━━ Recorded data

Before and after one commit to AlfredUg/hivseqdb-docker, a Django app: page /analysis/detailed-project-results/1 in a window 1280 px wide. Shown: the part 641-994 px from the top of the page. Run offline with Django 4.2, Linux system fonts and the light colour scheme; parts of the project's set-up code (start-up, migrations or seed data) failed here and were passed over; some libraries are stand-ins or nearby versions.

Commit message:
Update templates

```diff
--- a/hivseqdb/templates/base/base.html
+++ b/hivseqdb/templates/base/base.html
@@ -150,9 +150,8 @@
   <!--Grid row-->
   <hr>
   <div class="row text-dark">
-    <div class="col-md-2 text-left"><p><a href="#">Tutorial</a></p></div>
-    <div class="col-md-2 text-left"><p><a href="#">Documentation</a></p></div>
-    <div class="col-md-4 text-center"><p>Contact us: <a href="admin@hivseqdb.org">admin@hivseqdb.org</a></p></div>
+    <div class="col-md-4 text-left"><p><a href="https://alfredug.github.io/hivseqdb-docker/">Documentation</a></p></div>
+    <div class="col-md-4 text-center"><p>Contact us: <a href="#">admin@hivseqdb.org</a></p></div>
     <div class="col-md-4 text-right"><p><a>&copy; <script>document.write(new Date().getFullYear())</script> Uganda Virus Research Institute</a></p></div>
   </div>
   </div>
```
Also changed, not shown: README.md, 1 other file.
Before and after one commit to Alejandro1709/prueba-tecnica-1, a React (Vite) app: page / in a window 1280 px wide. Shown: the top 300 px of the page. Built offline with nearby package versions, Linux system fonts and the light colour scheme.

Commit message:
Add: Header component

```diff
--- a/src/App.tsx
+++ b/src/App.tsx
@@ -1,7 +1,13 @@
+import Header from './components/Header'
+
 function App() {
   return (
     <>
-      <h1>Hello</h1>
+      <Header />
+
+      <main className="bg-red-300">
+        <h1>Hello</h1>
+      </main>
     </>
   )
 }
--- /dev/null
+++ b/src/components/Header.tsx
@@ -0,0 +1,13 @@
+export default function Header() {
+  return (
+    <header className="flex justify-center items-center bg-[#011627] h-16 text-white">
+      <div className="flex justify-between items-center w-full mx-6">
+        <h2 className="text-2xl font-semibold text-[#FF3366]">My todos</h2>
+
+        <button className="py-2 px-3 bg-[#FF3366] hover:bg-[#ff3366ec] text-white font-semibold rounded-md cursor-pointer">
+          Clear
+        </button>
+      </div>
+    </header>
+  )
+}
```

━━━━

#### What this task involves
The whole of the data is to be returned with every line intact.

#### Reply
Before and after one commit to AlfredUg/hivseqdb-docker, a Django app: page /analysis/detailed-project-results/1 in a window 1280 px wide. Shown: the part 641-994 px from the top of the page. Run offline with Django 4.2, Linux system fonts and the light colour scheme; parts of the project's set-up code (start-up, migrations or seed data) failed here and were passed over; some libraries are stand-ins or nearby versions.

Commit message:
Update templates

```diff
--- a/hivseqdb/templates/base/base.html
+++ b/hivseqdb/templates/base/base.html
@@ -150,9 +150,8 @@
   <!--Grid row-->
   <hr>
   <div class="row text-dark">
-    <div class="col-md-2 text-left"><p><a href="#">Tutorial</a></p></div>
-    <div class="col-md-2 text-left"><p><a href="#">Documentation</a></p></div>
-    <div class="col-md-4 text-center"><p>Contact us: <a href="admin@hivseqdb.org">admin@hivseqdb.org</a></p></div>
+    <div class="col-md-4 text-left"><p><a href="https://alfredug.github.io/hivseqdb-docker/">Documentation</a></p></div>
+    <div class="col-md-4 text-center"><p>Contact us: <a href="#">admin@hivseqdb.org</a></p></div>
     <div class="col-md-4 text-right"><p><a>&copy; <script>document.write(new Date().getFullYear())</script> Uganda Virus Research Institute</a></p></div>
   </div>
   </div>
```
Also changed, not shown: README.md, 1 other file.
Before and after one commit to Alejandro1709/prueba-tecnica-1, a React (Vite) app: page / in a window 1280 px wide. Shown: the top 300 px of the page. Built offline with nearby package versions, Linux system fonts and the light colour scheme.

Commit message:
Add: Header component

```diff
--- a/src/App.tsx
+++ b/src/App.tsx
@@ -1,7 +1,13 @@
+import Header from './components/Header'
+
 function App() {
   return (
     <>
-      <h1>Hello</h1>
+      <Header />
+
+      <main className="bg-red-300">
+        <h1>Hello</h1>
+      </main>
     </>
   )
 }
--- /dev/null
+++ b/src/components/Header.tsx
@@ -0,0 +1,13 @@
+export default function Header() {
+  return (
+    <header className="flex justify-center items-center bg-[#011627] h-16 text-white">
+      <div className="flex justify-between items-center w-full mx-6">
+        <h2 className="text-2xl font-semibold text-[#FF3366]">My todos</h2>
+
+        <button className="py-2 px-3 bg-[#FF3366] hover:bg-[#ff3366ec] text-white font-semibold rounded-md cursor-pointer">
+          Clear
+        </button>
+      </div>
+    </header>
+  )
+}
```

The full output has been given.